Sean, sorry about not making myself more clear. My comment was about in a post of yours #1 and #2. A battery inverter keeps an grid-tied inverter runnin day and night with the grid-tied inverter charger the batteries during the day.
Got it, 1 and 2 right here:
"An ac-coupled system is different from a bimodal/multimodal system, but both types of systems can work together.
Also, an ac coupled system can work off-grid or with the grid and batteries.
Lets look at the evolution of the ac-coupled system, starting with a normal battery based PV system.
1. Visualize a battery based PV system that makes such a clean sine wave that you can hook up a grid-tied inverter to the ac side of your battery based off-grid inverter when there is no grid and the grid-tied inverter will think there is a grid and will push out current and power in phase with that off-grid battery inverter. This would be considered an ac-coupled system and also can be considered a micro-grid.
2. Now visualize the grid tied inverter in 1 above pushing out more power onto the ac side of the off-grid inverter than your loads can use. What to do with that extra current? Trick out your battery based inverter to push the current backwards to charge the battery. This is extra tricky, because the battery inverter is using the battery to make a steady ac voltage and frequency while using the current from the grid-tied inverter to charge the battery."
Here is an image of an ac coupled system from HomePower:
I like to explain it like it is a battery inverter/charger that makes a "micro-gird" and once that grid is made from the battery power, the interactive inverter can produce power from sunlight. When the interactive inverter is producing more energy from sunlight than the loads are using, the battery inverter/charger will send current from the ac micro-grid in the other direction to the batteries through the battery inverter/charger.
It is a difficult subject to grasp. We will always have the battery inverter charger keeping time and regulating the frequency and voltage on the ac side, however it can push current in either direction to charge the batteries when the sun is shining or to power loads at any time it is needed.

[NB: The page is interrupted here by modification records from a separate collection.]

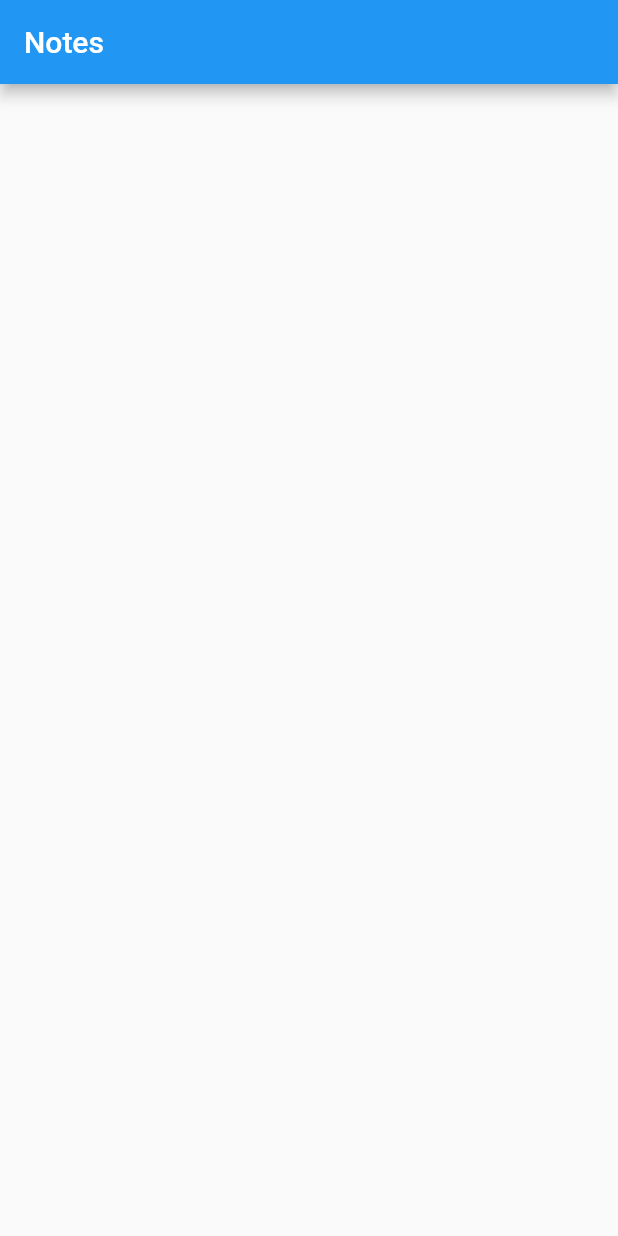
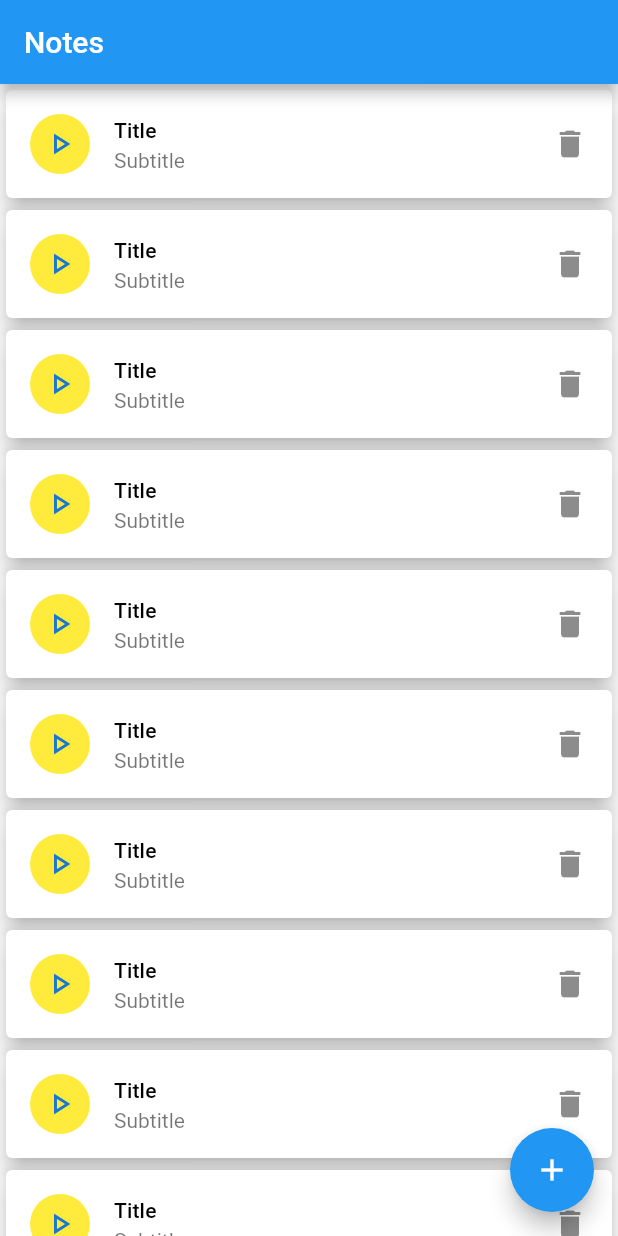
Before and after one commit to TonyoGodson/TodoWithSQFLite, a Flutter app: the screen it shows after launch, on a phone screen of 412 x 824 dp. Run offline on Flutter 3.47's test engine with Material 2 defaults, Android fonts, the phone set to English and light mode, and no system bars.

Commit message:
notes list screen created

```diff
--- a/lib/home.dart
+++ /dev/null
@@ -1,17 +0,0 @@
-import 'package:flutter/material.dart';
-
-class Home extends StatefulWidget {
-  const Home({Key? key}) : super(key: key);
-
-  @override
-  State<Home> createState() => _HomeState();
-}
-
-class _HomeState extends State<Home> {
-  @override
-  Widget build(BuildContext context) {
-    return Scaffold(
-      appBar: AppBar(title: Text("Notes"),),
-    );
-  }
-}
--- a/lib/main.dart
+++ b/lib/main.dart
@@ -1,8 +1,9 @@
 import 'package:flutter/material.dart';
 
-import 'home.dart';
+import 'screens/notes_list.dart';
 
 void main(){
   runApp(MaterialApp(
-      home: Home() ));
+    debugShowCheckedModeBanner: false,
+      home: NotesListScreen() ));
 }
--- /dev/null
+++ b/lib/screens/notes_list.dart
@@ -0,0 +1,48 @@
+import 'package:flutter/material.dart';
+
+class NotesListScreen extends StatefulWidget {
+  const NotesListScreen({Key? key}) : super(key: key);
+
+  @override
+  State<NotesListScreen> createState() => _NotesListScreenState();
+}
+
+class _NotesListScreenState extends State<NotesListScreen> {
+  int count = 10;
+  @override
+  Widget build(BuildContext context) {
+    return Scaffold(
+      appBar: AppBar(title: Text("Notes"),),
+      floatingActionButton: FloatingActionButton(onPressed: () {
+        debugPrint("FAB Clicked");
+      },
+      child: Icon(Icons.add),),
+      body: getNotesListView(),
+    );
+  }
+
+  ListView getNotesListView(){
+    TextStyle? titleStyle = Theme.of(context).textTheme.titleSmall;
+    return ListView.builder(
+      itemCount: count,
+      itemBuilder: (BuildContext context, int positon){
+          return Card(
+            elevation: 6.0,
+            color: Colors.white,
+            child: ListTile(
+              leading: CircleAvatar(
+                backgroundColor: Colors.yellow,
+                  child: const Icon(
+                      Icons.play_arrow_outlined)),
+              title: Text("Title", style: titleStyle),
+              subtitle: Text("Subtitle"),
+              trailing: Icon(Icons.delete),
+              onTap: () {
+                debugPrint("ListItem Clicked");
+              },
+            ),
+          );
+        },
+      );
+  }
+}
```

Also, here is a SolarPro article on the subject:
And here is a simple Schneider diagram for ac coupling on the Amerisolar distributor website: